The terrace was, indeed, beautiful.
Over the next week, I got to know the family that ran the hostel, and through them, I got to know the city of San Cristóbal de las Casas. It’s a beautiful city, with a mix of colonial era architecture, bright colors, gringo-fueled quirk, modern sustainability, and a healthy dose of gritty Mexican mercado chaos. The city is centered around the Plaza Principal — Parque Central and Parque de los Arcos provide great places to grab a coffee and watch the world pass by. The cafe culture in San Cristóbal is thriving, and this city is home to some of the best cafes in Mexico.
From the beautiful Palacio de Gobierno, you can walk up Avenida Miguel Hidalgo, a pedestrian-only stretch of cobblestones where you’ll find lots of great restaurants, cafes, wine bars, jazz music venues, and shops selling handmade trinkets and souvenirs.
The city’s population is an interesting mix. There are many wealthy, local business owners, but at the same time, a large number of incredibly poor indigenous people, many of whom live in the nearby Tzotzil and Tzeltal pueblos, and come to the city to sell goods in the food and artisan markets. Add to that a large population of gringo expats and foreign travelers, and you’ve got a very diverse populace.
An then there are the hippies. One friend said that San Cristóbal had way too many “rope-headed hippies” for his liking. Hippie culture is strong here, for sure. It might be true that San Cristóbal has the highest rate of dreadlocks per capita (oh, a Latin pun!) in Mexico. But for me it wasn’t overwhelming.
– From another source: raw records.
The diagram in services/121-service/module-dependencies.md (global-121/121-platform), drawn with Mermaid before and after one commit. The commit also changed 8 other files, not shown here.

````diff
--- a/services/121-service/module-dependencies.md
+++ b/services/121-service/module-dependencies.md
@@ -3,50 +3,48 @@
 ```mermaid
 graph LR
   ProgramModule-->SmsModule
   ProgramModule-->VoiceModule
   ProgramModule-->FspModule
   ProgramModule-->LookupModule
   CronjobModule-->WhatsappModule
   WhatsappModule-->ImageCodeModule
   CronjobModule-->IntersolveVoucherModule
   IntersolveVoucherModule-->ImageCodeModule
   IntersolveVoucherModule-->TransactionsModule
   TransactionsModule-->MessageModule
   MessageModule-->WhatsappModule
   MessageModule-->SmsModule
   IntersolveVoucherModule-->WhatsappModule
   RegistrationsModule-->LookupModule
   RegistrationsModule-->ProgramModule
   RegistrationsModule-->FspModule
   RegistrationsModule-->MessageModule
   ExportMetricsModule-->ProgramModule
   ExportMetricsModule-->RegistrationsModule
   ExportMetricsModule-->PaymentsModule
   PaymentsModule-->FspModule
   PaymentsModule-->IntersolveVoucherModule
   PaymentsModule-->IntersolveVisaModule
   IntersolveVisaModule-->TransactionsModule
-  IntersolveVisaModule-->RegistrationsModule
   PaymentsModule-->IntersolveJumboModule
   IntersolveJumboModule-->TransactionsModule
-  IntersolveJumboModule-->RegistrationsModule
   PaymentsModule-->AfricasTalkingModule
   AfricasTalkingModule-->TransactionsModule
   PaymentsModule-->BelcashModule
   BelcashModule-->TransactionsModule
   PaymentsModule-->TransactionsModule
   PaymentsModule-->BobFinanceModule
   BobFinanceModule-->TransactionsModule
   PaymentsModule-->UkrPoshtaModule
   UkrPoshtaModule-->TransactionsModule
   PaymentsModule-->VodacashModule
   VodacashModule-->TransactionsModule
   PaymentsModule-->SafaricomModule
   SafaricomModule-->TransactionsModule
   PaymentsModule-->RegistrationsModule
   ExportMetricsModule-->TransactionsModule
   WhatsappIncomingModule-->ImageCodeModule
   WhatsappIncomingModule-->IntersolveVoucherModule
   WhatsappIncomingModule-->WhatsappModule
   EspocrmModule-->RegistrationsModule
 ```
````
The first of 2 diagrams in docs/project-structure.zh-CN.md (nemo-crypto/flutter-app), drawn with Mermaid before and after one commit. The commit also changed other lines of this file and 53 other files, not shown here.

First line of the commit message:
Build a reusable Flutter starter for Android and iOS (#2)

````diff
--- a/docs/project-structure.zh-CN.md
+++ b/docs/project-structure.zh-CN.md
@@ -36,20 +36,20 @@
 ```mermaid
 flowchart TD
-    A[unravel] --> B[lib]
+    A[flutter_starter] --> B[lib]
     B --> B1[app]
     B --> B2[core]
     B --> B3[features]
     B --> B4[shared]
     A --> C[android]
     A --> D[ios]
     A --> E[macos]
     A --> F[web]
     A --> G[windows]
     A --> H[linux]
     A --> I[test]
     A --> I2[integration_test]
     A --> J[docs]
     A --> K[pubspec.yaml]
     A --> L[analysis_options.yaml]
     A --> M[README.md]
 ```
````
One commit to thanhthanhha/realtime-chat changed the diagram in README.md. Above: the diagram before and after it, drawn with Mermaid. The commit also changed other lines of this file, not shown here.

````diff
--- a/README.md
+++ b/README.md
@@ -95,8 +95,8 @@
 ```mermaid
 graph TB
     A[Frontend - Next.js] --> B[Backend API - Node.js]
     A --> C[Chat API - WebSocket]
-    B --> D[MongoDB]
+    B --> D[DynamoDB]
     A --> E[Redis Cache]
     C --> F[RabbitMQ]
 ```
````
More than anything else, I think, San Cristóbal is a city of art. You’ll find street art on nearly every corner, ranging from politically-charged murals about the Zapatista movement to strange and explicit pieces that could easily be transported from New York City Subways. The artisan market has become a permanent installation of tables and booths, sprawling out from the Santo Domingo church, and spilling into the streets every day. You’ll find traditional woven and leather goods, ranging from purses and ponchos to miniature Zapatista dolls that look like masked, Mexican ninjas. All of this at bargain prices, and every purchase comes with friendly smiles and enthusiastic handshakes from the local indigenous, who rely heavily on tourism to make their living.
From the moment we arrived in San Cristóbal, Karine and I both agreed that it was the kind of city we could live in. The friendly folks at La Terraza Hostel made me feel like family from day one, and the city drew me in with its charm, and the kindness of it’s people. It has that magical vibe that you occasionally encounter on the road. It’s the kind of place that makes you want to hang up your backpack for a while and settle down.
But Guatemala was calling my name, and a long road lay before me. After a week, I knew it was time to move on.